For years leading up to this decision I've agonized about whether or not I could pull off farming and being a mother. We wanted a family, but I also didn't want to give up all of the work we've done building the farm. I wanted to know that I could grow a baby and still kick some ass in the fields.
We finally decided to take the plunge and go for it, and I'm happy to report that I've made it into my 6th month of pregnancy in tact and with the farm pretty much on track, which I count as a win. I've figured out a few strategies for farming pregnant that have worked for me, so I thought I'd share them here just in case there are other women farmers out there considering motherhood. This is the kind of logistical stuff that I would have liked to come across.
Timing the Pregnancy
I always knew that any baby of ours would have to have good timing in order to fit into the farm season. I figured a due date sometime November-January would be ideal, but we jumped the gun a little and ended up with a baby coming in mid-October. In hindsight though, I'm really happy that I'm not going through first trimester exhaustion during the peak planting season of late-April through June. I have never before felt that kind of tiredness! As it worked out, I've been feeling pretty strong and relatively energetic for the launch of the harvest season. We'll see how I feel when I'm huge in September though!
We had good luck timing our pregnancy because I started tracking my cycle using the Fertility Awareness Method. It's pretty easy to do, fun to know more about how your body works, and makes it possible to know almost exactly what days of the month to "try" based on your own body's signs. The Fertility Friday podcast is a great place to learn more, as is the book Taking Charge of Your Fertility. (And no, it's not the same thing as the bogus Rhythm Method.) All of this gave us a much better shot at succeeding in getting pregnant during the months we wanted to.
Get Past Start Up

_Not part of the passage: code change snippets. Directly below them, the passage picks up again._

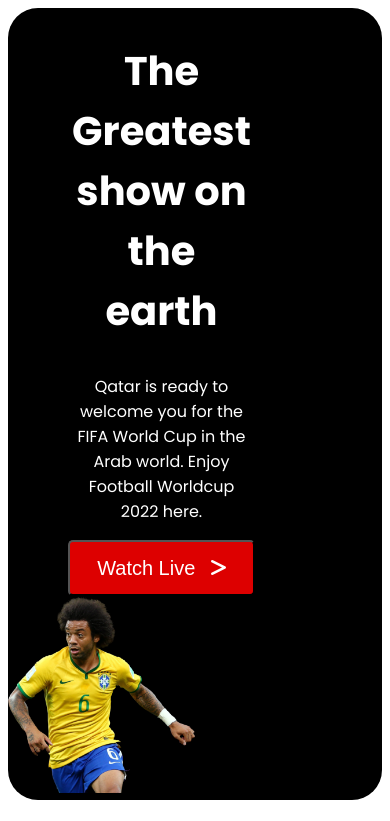
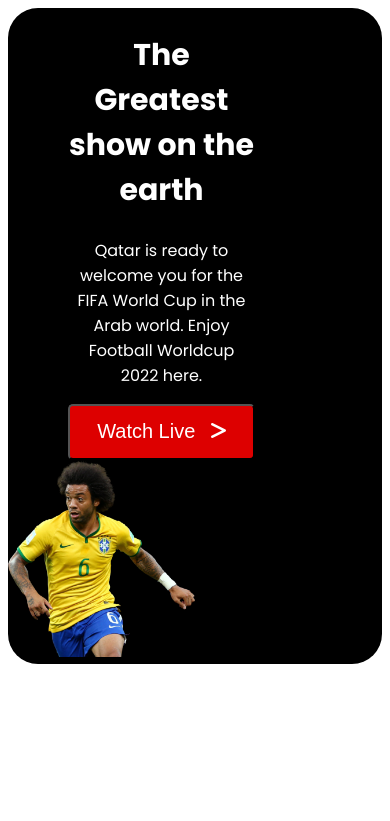
Before and after one commit to MohammadNasir520/world-cup-Assignment2, a plain HTML site: page index.html in a window 390 px wide. Shown: the top 821 px of the page. Drawn offline with Linux system fonts and the light colour scheme.

Commit message:
animation

```diff
--- a/Styles/style.css
+++ b/Styles/style.css
@@ -55,7 +55,12 @@ top banner style
     background-color: #DD0000;
     border-radius: 5px;
     padding: 5px 25px;
+    transition: transform 3s linear;
+}
 
+.top-banner:hover .button1 {
+    transform: scale(1.5);
+    background-color: green;
 }
 
 .fa-greater-than {
@@ -291,7 +296,7 @@ mobile responsive
     }
 
     .banner-item1 h1 {
-        font-size: 40px;
+        font-size: 30px;
         width: 100%;
         margin-left: 0;
 
```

Though we are still definitely in our business start up phase, I'm so grateful that we're done with our 2 year push of building the farm infrastructure. There's no way that I could have done 13+ hour days while being pregnant, I would have been destroyed. Though there's still a lot of work to do now, it's more manageable than building sheds and fences and all of the other pieces that had to fall into place. We also now have many awesome tools that we hadn't yet invested in a couple of years ago (BCS walking tractor, jang seeder, etc), which make a lot of jobs on the farm easier.

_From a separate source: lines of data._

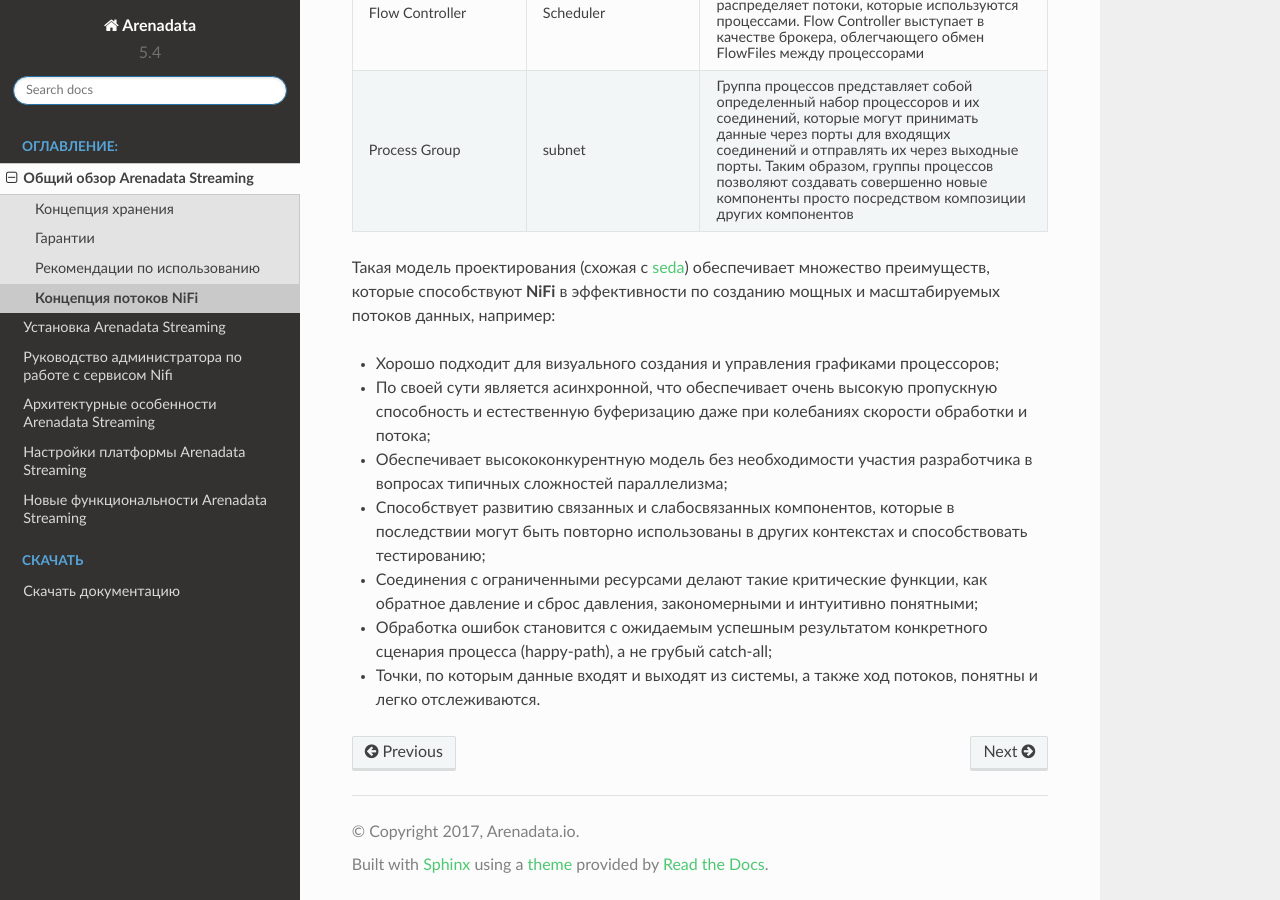
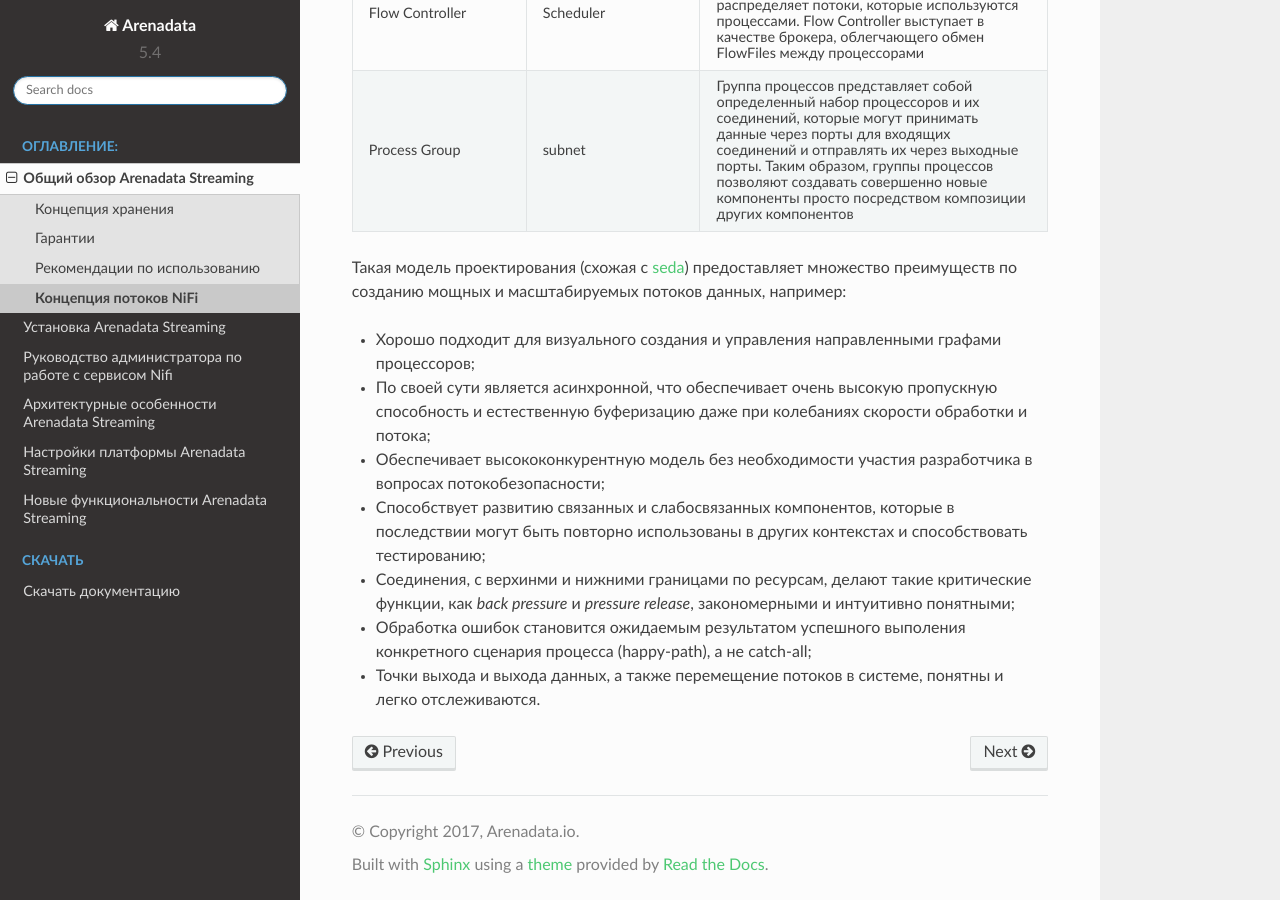
Before and after one commit to arenadata/docs_ads, a Sphinx documentation site: the page built from source/Intro/core.rst, in a window 1280 px wide and 900 px high, scrolled down 809 px. Built offline with Sphinx 7.4.7 and the Read the Docs theme 2.0.0, drawn with Linux system fonts in a browser that asks for light colours; pages that are not in the unit, such as notebooks, are missing from menus.

Commit message:
Review core.rst

```diff
--- a/source/Intro/core.rst
+++ b/source/Intro/core.rst
@@ -13,12 +13,12 @@
    "Flow Controller", "Scheduler", "Контроллер потока хранит знание о том, как соединены процессы, управляет и распределяет потоки, которые используются процессами. Flow Controller выступает в качестве брокера, облегчающего обмен FlowFiles между процессорами"
    "Process Group", "subnet", "Группа процессов представляет собой определенный набор процессоров и их соединений, которые могут принимать данные через порты для входящих соединений и отправлять их через выходные порты. Таким образом, группы процессов позволяют создавать совершенно новые компоненты просто посредством композиции других компонентов"
 
-Такая модель проектирования (схожая с `seda <https://www.mdw.la/papers/seda-sosp01.pdf>`_) обеспечивает множество преимуществ, которые способствуют **NiFi** в эффективности по созданию мощных и масштабируемых потоков данных, например:
+Такая модель проектирования (схожая с `seda <https://www.mdw.la/papers/seda-sosp01.pdf>`_) предоставляет множество преимуществ по созданию мощных и масштабируемых потоков данных, например:
 
-+ Хорошо подходит для визуального создания и управления графиками процессоров;
++ Хорошо подходит для визуального создания и управления направленными графами процессоров;
 + По своей сути является асинхронной, что обеспечивает очень высокую пропускную способность и естественную буферизацию даже при колебаниях скорости обработки и потока;
-+ Обеспечивает высококонкурентную модель без необходимости участия разработчика в вопросах типичных сложностей параллелизма;
++ Обеспечивает высококонкурентную модель без необходимости участия разработчика в вопросах потокобезопасности;
 + Способствует развитию связанных и слабосвязанных компонентов, которые в последствии могут быть повторно использованы в других контекстах и способствовать тестированию;
-+ Соединения с ограниченными ресурсами делают такие критические функции, как обратное давление и сброс давления, закономерными и интуитивно понятными;
-+ Обработка ошибок становится с ожидаемым успешным результатом конкретного сценария процесса (happy-path), а не грубый catch-all;
-+ Точки, по которым данные входят и выходят из системы, а также ход потоков, понятны и легко отслеживаются.
++ Соединения, с верхинми и нижними границами по ресурсам, делают такие критические функции, как *back pressure* и *pressure release*, закономерными и интуитивно понятными;
++ Обработка ошибок становится ожидаемым результатом успешного выполения конкретного сценария процесса (happy-path), а не catch-all;
++ Точки выхода и выхода данных, а также перемещение потоков в системе, понятны и легко отслеживаются.
```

The other thing I'm really grateful for is that we're actually projecting to make a profit this year, which means I can hire extra help throughout the season as we need it. Of course that means I'll be taking home less of a paycheck, but it's a much better situation than it would have been the last couple of years, when we didn't get paid much of anything because we were investing all of our earnings back into the farm. Even early on in my pregnancy, there were tasks that felt like they were just too much for my changing body, like wheelbarrowing and spreading compost. Or if I could do them, I would be totally exhausted the next day. I'm going to continue to lean heavily on our crew this year for these types of tasks. Zack, Lauren and Brian, thank you for doing the heavy lifting, you are the best! And Gabe has been taking some evening and weekend shifts doing harder stuff like mowing, tilling and weed eating, which is huge!
Modify Tasks and Make Life Easier
My expectations for how much I can get done have definitely been adjusted this year. I work shorter shifts, morning and evening, and stay out of the heat of the day. I eat lots of snacks. I make tasks easier or lighter when I can, and save the heaviest ones for the crew. If I don't take a nap in the afternoon I'm totally useless for the rest of the day, so my strategy is to take a nap right after I come home for lunch, and then get a couple hours of office work in before going back out to the field for the evening. I'm also trying to prep a big dinner dish over the weekend that we can eat off of for the week, so we're not trying to make food after I get home at 8:30pm.
So all that said, I do still feel strong and able, just in a different way than most years. I've still been tilling and laying irrigation and transplanting and harvesting and everything else that goes on out there. It'll be interesting to see how those last few months pan out, but so far so good. And I hope that by sharing a little of my journey I can help other women figure out how motherhood can fit into their own farming lifestyle.
If you want to see your pregnant Five Foot Farmer in action come on down to our Saturday morning Farm Stand this summer, every week from 9:00am to 12:30pm at the farm!